• _TASK_
Using the entries that follow, report the number of lines that include the string "name", without any other text.

BEGIN EXCERPTED RECORDS

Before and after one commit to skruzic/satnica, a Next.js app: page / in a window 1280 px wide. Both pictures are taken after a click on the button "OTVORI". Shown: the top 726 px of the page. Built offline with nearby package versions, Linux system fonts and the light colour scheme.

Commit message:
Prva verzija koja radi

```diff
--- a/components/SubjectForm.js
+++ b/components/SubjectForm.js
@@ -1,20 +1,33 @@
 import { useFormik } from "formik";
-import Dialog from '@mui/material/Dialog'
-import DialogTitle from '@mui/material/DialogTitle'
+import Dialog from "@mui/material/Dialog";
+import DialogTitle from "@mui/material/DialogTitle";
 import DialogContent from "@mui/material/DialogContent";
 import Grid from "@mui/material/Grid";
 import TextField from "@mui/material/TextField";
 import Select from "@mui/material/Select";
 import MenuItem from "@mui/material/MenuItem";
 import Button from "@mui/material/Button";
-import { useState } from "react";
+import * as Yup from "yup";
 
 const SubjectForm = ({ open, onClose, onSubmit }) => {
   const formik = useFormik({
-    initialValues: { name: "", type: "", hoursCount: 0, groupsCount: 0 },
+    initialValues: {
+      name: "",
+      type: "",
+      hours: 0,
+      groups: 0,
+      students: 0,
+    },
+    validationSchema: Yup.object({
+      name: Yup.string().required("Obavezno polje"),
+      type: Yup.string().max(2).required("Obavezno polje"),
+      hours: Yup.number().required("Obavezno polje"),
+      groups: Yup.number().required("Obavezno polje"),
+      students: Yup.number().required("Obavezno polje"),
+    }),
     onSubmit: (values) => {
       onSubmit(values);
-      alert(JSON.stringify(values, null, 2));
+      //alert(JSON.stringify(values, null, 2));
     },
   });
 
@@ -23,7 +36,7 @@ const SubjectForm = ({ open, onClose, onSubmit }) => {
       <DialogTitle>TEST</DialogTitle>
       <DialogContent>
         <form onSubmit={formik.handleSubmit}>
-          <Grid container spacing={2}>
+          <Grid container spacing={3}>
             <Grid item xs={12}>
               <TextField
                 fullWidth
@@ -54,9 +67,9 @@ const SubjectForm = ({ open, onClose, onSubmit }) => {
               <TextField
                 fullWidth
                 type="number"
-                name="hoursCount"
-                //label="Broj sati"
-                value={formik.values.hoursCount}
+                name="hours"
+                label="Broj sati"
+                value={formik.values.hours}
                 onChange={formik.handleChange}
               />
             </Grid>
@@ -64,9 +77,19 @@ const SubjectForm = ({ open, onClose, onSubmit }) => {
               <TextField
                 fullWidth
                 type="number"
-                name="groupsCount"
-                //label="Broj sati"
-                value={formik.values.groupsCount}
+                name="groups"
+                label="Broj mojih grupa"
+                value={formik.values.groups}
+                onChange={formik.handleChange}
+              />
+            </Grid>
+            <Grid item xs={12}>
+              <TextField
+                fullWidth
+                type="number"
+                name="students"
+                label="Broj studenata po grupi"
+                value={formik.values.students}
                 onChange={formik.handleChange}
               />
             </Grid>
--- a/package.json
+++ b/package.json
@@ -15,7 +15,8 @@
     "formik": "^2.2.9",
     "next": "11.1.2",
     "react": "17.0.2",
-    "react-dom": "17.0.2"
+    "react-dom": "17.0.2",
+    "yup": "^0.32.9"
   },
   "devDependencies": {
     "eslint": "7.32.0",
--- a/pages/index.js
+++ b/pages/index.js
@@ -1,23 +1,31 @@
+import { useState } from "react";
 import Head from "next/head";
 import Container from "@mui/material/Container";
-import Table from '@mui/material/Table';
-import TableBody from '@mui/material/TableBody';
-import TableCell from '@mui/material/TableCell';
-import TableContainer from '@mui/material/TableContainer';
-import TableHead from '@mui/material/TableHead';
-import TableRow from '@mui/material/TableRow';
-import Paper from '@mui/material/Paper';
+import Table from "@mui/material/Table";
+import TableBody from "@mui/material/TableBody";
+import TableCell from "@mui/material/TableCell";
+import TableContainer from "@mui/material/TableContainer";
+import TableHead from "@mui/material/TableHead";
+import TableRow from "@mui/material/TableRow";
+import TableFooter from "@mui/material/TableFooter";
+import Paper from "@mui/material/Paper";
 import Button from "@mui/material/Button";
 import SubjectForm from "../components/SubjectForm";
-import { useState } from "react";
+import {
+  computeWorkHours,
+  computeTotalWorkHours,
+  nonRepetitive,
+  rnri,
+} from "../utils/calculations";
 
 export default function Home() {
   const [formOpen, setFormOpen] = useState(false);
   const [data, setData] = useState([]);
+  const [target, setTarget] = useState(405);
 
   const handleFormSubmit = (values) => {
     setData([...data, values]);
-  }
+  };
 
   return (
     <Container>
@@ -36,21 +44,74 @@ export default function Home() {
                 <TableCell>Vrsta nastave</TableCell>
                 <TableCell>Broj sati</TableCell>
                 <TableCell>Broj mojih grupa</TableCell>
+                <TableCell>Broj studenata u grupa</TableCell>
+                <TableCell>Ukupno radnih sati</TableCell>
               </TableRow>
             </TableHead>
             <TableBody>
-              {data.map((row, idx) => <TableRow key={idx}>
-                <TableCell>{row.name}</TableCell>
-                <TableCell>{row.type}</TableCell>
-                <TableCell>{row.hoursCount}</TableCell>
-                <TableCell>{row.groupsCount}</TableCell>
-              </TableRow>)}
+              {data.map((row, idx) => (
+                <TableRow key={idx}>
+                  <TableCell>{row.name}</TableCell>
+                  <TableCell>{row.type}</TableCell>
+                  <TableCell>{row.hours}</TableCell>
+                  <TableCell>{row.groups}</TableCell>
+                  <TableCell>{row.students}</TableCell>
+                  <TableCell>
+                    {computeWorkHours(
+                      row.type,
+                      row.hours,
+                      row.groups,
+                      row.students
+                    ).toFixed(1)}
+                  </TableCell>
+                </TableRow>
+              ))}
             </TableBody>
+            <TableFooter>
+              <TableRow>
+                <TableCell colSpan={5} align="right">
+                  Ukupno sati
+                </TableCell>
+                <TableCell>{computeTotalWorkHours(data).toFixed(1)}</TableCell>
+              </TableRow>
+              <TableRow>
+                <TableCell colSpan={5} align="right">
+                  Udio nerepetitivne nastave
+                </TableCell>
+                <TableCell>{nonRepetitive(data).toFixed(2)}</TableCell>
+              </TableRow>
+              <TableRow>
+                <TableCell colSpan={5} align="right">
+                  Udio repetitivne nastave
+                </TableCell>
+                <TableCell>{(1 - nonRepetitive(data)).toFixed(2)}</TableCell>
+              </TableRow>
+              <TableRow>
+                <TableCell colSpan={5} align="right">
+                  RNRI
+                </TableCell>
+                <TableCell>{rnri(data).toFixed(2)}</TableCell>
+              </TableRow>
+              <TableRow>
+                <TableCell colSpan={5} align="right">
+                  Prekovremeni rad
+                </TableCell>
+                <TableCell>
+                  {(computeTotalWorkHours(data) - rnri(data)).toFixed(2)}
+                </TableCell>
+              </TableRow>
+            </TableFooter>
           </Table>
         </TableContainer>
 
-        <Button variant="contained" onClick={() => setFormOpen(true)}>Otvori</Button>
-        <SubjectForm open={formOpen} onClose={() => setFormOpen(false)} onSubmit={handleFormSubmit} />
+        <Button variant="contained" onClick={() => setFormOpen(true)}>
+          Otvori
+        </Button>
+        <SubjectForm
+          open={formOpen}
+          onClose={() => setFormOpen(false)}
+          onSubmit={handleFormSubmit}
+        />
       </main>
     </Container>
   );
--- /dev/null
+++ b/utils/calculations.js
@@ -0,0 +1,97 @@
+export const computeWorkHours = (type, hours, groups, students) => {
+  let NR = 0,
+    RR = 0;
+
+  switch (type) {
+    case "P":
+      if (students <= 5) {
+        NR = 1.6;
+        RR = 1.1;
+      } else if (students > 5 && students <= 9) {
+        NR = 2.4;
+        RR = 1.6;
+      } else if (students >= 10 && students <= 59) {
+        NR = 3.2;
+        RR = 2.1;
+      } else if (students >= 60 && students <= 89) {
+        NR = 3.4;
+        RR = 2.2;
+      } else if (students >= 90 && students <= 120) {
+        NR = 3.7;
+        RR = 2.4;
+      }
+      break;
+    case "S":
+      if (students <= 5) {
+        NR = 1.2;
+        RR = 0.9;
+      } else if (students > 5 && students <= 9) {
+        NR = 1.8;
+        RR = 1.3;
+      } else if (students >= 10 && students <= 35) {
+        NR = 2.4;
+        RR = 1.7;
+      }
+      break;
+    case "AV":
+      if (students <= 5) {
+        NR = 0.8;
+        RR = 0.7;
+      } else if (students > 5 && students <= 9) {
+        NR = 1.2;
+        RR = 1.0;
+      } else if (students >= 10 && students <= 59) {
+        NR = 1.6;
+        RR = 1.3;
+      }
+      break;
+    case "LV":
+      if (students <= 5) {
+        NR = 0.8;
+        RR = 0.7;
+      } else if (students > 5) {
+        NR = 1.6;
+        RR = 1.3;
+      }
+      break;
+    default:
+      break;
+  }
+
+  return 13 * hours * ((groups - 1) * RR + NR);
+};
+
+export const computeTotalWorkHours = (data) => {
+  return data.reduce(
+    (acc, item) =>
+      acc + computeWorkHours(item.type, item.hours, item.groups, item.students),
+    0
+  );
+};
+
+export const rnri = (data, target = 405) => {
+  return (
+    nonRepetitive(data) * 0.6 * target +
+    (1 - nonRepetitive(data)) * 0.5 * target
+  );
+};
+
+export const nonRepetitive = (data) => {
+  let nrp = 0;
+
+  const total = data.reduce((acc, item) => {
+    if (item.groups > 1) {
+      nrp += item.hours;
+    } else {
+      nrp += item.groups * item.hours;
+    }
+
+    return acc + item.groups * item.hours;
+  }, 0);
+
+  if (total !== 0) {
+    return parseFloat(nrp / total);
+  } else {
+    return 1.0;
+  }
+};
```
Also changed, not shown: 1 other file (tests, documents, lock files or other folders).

END EXCERPTED RECORDS

• _ANSWER TO THIS EXERCISE_
10